Last year Germany installed 42% of wind power in the EU
Germany was responsible for the installation of 39% of all of Europe’s new wind capacity in 2017.
Last year Europe beat its record and installed 16.8GW of wind generation capacity, according to a report released by Wind Europe.
The report, dubbed Wind in Power 2017, revealed that members of the European Union (EU) accounted for 93% of the capacity, installing 15.7GW.
This was a 20% increase from the previous year.
More wind power supplies were installed across the continent than any other form of energy, placing wind as the second largest power generator after gas, at a total capacity of 169GW.
Germany installed 6.6GW of new wind power, meeting almost half of the EU’s installed power at 42%.
The nation also increased its wind energy usage for electricity demand at the highest rate, rising from 16% to 20% year on year.
Germany has the highest total capacity in Europe, followed by Spain, the UK, and France.
Denmark uses the highest percentage of wind in it’s energy mix, however, at 44%.
“Despite the strong figures, the medium and longer term outlook for wind is uncertain,” stated Giles Dickinson, WindEurope’s CEO.
“The transition to auctions has been messier than we hoped. And crucially we lack clarity from many governments on their ambitions for renewables post-2020.”
“A 35% target is not just affordable, it’s economically desirable. The wind industry has shown it can deliver. Now we need policy-makers to deliver as well.”
Drax advances biomass strategy with Pinnacle acquisition
The Group’s enlarged supply chain will have access to 4.9 million tonnes of operational capacity from 2022. Of this total, 2.9 million tonnes are available for Drax’s self-supply requirements in 2022, which will rise to 3.4 million tonnes in 2027.
The £424 million acquisition of the Canadian biomass pellet producer supports Drax' ambition to be carbon negative by 2030, using bioenergy with carbon capture and storage (BECCS) and will make a "significant contribution" in the UK cutting emissions by 78% by 2035 (click here).

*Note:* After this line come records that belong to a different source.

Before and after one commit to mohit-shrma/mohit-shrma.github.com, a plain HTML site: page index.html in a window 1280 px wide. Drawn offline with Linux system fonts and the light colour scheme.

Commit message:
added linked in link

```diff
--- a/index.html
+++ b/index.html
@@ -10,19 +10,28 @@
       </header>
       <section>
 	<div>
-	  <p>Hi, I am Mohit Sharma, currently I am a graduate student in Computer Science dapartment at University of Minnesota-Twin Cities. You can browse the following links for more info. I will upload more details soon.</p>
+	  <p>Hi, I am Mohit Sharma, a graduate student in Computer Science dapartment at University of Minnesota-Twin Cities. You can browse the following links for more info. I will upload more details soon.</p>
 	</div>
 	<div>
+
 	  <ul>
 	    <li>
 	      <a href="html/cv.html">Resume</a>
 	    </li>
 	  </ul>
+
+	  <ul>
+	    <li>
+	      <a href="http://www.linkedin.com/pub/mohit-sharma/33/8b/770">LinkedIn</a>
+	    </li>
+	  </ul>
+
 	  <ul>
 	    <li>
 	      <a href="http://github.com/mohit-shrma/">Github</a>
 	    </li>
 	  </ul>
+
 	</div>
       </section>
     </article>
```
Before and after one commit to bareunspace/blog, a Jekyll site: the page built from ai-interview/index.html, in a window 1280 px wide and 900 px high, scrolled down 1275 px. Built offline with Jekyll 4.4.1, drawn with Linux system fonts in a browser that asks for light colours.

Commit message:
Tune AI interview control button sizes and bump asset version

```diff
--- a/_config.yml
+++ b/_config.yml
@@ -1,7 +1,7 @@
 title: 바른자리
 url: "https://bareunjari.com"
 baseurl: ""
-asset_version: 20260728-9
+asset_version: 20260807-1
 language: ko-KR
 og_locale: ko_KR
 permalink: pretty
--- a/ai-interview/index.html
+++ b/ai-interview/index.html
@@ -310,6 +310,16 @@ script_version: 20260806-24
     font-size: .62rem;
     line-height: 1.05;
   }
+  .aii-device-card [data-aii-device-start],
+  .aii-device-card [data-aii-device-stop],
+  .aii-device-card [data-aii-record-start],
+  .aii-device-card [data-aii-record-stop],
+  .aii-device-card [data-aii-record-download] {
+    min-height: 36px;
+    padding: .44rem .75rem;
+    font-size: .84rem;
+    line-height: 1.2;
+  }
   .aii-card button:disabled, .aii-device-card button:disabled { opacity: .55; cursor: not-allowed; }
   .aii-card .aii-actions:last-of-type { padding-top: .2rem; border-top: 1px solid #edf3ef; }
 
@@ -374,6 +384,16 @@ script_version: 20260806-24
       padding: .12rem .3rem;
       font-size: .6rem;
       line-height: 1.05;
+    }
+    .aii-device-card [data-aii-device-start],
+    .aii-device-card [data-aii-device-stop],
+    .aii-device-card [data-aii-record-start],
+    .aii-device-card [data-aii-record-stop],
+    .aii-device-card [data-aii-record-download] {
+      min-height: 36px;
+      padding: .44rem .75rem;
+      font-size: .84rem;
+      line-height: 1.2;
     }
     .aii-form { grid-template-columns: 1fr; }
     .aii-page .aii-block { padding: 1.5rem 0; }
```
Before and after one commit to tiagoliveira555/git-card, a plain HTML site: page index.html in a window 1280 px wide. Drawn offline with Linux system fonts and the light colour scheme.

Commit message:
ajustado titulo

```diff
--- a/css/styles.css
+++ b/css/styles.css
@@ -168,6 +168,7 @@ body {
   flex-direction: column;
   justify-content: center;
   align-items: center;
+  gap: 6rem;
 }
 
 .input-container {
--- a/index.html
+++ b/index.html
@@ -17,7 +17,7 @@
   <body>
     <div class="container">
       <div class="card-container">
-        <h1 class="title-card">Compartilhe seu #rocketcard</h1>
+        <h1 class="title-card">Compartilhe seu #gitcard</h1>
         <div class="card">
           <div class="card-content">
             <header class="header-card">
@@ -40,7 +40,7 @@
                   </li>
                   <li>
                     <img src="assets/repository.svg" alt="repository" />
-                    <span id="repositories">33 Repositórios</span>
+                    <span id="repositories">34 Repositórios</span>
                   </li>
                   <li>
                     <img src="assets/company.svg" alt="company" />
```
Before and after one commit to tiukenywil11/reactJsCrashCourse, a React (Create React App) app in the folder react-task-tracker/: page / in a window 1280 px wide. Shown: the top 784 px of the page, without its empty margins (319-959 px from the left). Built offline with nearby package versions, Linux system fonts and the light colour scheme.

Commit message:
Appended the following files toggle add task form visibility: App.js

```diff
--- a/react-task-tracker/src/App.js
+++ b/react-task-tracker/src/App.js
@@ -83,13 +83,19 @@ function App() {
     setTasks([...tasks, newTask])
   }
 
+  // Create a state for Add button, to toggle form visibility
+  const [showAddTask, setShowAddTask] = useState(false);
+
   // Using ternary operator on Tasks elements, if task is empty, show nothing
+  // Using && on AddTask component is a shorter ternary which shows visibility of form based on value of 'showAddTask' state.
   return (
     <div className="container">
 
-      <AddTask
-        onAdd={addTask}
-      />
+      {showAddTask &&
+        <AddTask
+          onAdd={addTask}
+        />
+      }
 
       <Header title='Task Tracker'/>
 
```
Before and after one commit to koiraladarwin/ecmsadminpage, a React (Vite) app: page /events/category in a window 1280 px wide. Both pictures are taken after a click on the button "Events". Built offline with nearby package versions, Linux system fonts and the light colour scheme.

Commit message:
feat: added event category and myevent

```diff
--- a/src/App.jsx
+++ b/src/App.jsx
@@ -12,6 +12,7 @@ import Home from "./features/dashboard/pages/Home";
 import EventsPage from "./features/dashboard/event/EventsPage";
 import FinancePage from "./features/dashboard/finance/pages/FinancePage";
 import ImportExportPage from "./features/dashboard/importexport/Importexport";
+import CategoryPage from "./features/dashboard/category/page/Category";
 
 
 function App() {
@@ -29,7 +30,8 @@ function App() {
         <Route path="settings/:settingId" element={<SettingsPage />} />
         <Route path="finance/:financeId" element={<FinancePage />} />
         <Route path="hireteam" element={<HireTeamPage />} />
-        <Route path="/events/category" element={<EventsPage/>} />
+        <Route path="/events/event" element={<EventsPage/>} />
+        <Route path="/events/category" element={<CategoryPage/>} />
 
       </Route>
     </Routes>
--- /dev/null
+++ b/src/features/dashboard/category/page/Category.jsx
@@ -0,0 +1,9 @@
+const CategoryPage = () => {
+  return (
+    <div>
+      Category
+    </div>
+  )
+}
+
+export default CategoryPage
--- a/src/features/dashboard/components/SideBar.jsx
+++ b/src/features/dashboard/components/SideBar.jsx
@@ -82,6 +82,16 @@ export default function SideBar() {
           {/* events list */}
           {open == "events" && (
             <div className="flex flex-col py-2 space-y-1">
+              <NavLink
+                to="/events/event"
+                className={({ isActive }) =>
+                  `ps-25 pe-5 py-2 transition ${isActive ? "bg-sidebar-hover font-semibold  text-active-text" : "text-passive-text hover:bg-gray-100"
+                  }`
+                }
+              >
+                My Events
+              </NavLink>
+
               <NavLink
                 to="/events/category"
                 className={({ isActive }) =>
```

This summer Drax will undertake maintenance on its CfD(2) biomass unit, including a high-pressure turbine upgrade to reduce maintenance costs and improve thermal efficiency, contributing to lower generation costs for Drax Power Station.
In March, Drax secured Capacity Market agreements for its hydro and pumped storage assets worth around £10 million for delivery October 2024-September 2025.
The limitations on BECCS are not technology but supply, with every gigatonne of CO2 stored per year requiring approximately 30-40 million hectares of BECCS feedstock, according to the Global CCS Institute. Nonetheless, BECCS should be seen as an essential complement to the required, wide-scale deployment of CCS to meet climate change targets, it concludes.